━━ Supplied data
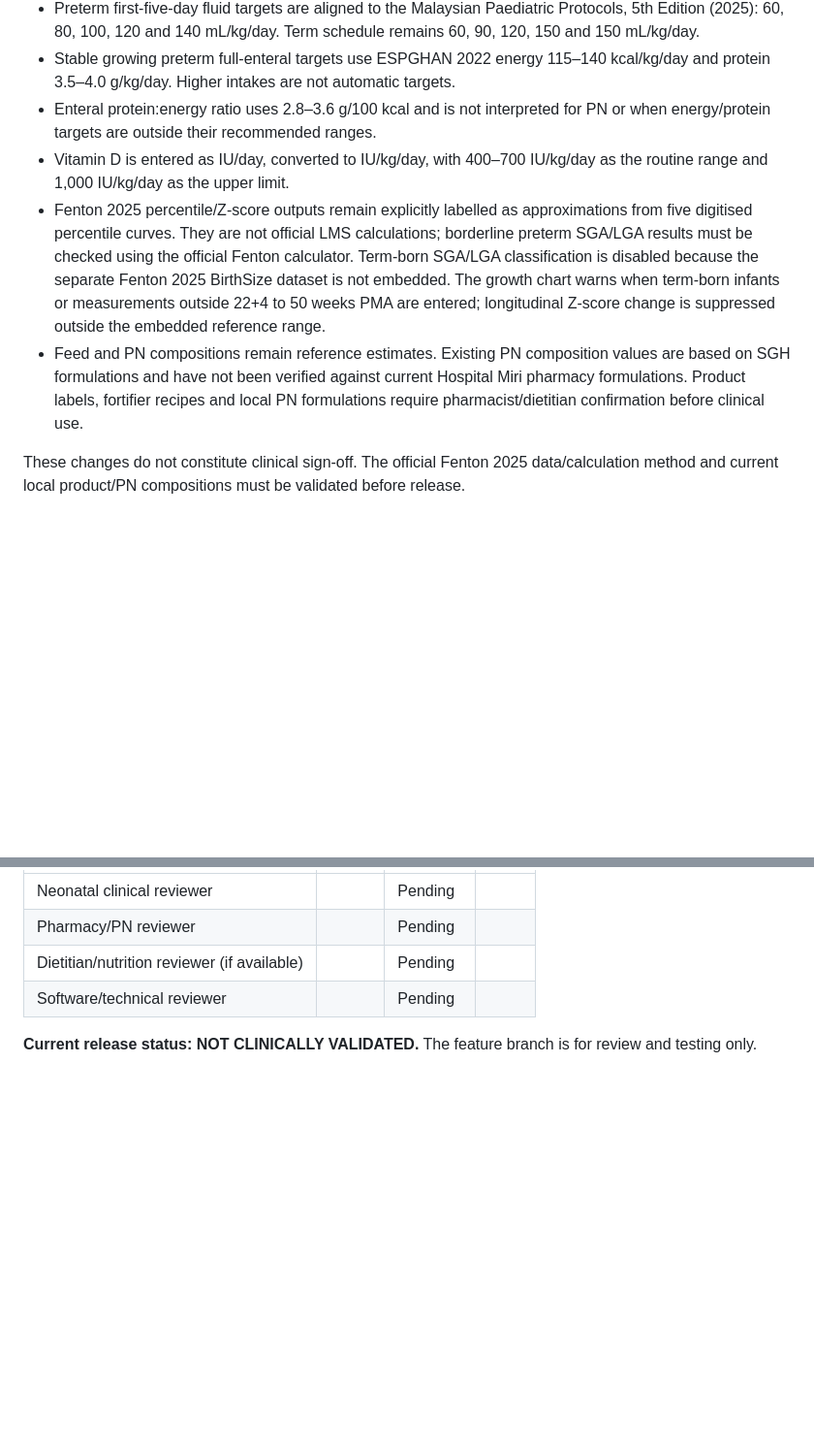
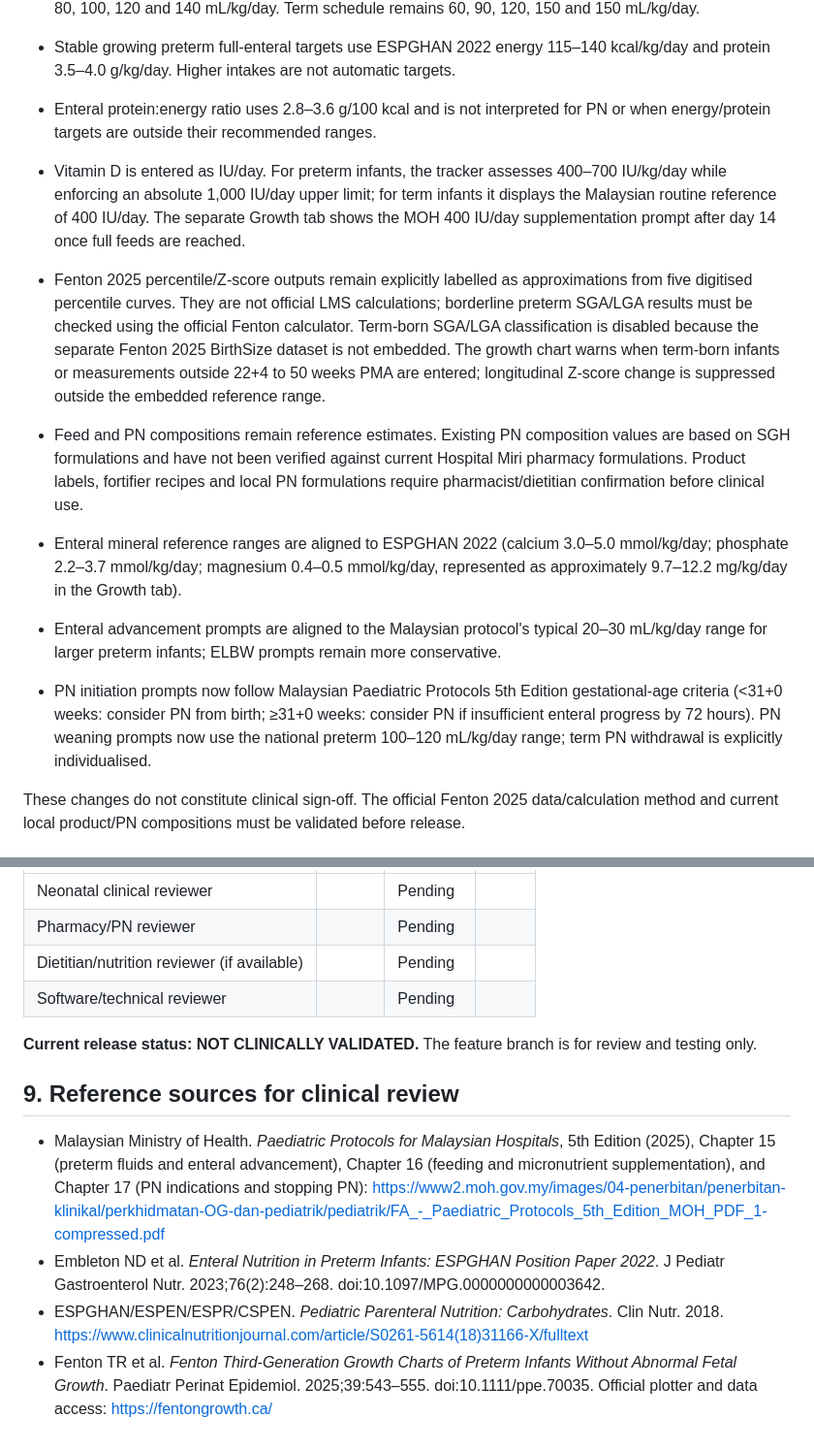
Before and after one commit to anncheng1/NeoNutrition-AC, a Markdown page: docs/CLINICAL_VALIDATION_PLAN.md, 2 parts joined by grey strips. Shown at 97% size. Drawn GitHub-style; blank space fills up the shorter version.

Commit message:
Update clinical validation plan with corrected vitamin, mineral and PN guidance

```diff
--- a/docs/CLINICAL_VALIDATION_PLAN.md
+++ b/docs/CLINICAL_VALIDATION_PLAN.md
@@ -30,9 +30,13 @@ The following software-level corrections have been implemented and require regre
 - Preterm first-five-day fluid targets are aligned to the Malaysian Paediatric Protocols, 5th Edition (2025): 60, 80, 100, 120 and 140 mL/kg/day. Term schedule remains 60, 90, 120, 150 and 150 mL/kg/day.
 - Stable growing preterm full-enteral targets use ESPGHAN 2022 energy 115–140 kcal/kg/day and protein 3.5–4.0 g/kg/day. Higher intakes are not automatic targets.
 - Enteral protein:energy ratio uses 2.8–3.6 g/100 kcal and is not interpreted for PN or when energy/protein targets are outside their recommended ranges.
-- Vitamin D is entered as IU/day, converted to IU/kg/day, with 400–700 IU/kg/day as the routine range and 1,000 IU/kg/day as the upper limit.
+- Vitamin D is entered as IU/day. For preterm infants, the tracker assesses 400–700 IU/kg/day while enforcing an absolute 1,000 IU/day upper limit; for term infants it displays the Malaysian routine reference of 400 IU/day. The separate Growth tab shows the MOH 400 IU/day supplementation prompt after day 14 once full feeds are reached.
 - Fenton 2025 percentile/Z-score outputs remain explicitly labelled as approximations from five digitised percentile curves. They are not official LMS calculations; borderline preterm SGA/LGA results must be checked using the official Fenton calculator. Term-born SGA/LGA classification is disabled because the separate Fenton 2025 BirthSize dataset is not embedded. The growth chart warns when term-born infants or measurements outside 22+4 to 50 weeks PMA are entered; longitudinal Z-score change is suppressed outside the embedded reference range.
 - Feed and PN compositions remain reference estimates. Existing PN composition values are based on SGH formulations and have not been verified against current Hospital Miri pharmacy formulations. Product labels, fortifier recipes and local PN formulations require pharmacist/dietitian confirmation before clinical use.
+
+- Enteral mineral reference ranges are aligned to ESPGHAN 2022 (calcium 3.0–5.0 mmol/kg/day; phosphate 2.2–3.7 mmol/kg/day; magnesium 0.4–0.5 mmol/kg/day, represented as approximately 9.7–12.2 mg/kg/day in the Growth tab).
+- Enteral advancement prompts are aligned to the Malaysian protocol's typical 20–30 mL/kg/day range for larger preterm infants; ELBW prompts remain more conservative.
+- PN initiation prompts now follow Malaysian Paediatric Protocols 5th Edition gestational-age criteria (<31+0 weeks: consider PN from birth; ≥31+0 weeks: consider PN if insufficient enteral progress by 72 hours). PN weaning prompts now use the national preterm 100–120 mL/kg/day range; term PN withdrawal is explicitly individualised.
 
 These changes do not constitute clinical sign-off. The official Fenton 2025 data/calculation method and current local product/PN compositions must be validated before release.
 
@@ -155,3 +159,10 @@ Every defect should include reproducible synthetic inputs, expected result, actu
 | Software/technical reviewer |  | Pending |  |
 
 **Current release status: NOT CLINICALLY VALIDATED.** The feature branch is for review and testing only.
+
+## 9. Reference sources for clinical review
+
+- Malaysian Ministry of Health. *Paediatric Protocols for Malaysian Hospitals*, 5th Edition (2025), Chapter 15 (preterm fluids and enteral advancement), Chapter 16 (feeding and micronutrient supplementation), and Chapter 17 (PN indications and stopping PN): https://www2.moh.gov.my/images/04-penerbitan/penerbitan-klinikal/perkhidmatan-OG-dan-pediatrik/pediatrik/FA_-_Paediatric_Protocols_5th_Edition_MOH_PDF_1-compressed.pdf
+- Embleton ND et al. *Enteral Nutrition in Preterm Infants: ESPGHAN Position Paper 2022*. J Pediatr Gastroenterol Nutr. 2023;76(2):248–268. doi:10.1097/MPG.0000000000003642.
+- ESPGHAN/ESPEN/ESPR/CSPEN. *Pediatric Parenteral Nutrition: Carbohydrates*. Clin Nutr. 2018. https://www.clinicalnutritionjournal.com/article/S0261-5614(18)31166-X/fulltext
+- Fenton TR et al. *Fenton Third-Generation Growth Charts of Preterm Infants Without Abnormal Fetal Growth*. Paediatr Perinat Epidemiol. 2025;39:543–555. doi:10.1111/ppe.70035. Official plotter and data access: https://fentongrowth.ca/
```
━━━━
The answer must be a single number: the count of lines in the data that contain the word "docs".

▶ Response
3